Supplied data:
= = = = =

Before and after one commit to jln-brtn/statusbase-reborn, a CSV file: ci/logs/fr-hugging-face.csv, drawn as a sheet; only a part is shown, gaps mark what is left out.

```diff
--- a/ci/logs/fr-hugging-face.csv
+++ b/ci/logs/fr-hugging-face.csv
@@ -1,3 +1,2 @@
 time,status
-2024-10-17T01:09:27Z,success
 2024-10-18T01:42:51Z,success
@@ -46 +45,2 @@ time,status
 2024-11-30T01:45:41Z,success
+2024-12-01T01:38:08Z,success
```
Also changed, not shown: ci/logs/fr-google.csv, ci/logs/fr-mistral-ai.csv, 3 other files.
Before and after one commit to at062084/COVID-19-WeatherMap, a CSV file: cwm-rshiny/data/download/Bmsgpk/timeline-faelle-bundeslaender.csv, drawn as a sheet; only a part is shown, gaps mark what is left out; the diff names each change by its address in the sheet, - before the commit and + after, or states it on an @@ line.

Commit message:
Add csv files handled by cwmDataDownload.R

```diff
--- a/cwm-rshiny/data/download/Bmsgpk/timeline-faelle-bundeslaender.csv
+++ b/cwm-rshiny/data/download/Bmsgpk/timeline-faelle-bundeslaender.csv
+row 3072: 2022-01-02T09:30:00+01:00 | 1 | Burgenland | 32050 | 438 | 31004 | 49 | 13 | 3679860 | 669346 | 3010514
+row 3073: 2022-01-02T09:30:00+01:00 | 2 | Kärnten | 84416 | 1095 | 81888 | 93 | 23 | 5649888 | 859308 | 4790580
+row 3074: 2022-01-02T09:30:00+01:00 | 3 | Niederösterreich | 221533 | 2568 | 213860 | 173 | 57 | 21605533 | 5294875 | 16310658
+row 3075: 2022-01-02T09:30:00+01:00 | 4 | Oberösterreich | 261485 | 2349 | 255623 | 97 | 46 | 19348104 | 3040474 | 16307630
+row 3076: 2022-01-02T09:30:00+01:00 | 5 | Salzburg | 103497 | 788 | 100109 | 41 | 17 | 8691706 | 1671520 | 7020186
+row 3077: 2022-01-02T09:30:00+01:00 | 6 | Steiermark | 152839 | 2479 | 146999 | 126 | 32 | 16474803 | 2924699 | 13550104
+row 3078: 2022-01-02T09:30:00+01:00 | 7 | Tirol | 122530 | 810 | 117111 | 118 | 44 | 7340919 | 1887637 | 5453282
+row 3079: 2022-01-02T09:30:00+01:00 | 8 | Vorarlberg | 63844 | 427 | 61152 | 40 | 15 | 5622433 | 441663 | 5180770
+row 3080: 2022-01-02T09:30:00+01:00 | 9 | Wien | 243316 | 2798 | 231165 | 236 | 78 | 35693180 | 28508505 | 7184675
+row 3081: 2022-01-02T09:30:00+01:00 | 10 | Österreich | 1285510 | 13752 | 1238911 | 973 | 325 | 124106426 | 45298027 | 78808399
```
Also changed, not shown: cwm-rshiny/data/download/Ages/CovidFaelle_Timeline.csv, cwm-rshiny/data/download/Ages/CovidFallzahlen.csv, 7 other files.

= = = = =

What this task involves:
Gather each line of the listing containing the word "Also" and show it.

Expected output:
Also changed, not shown: ci/logs/fr-google.csv, ci/logs/fr-mistral-ai.csv, 3 other files.
Also changed, not shown: cwm-rshiny/data/download/Ages/CovidFaelle_Timeline.csv, cwm-rshiny/data/download/Ages/CovidFallzahlen.csv, 7 other files.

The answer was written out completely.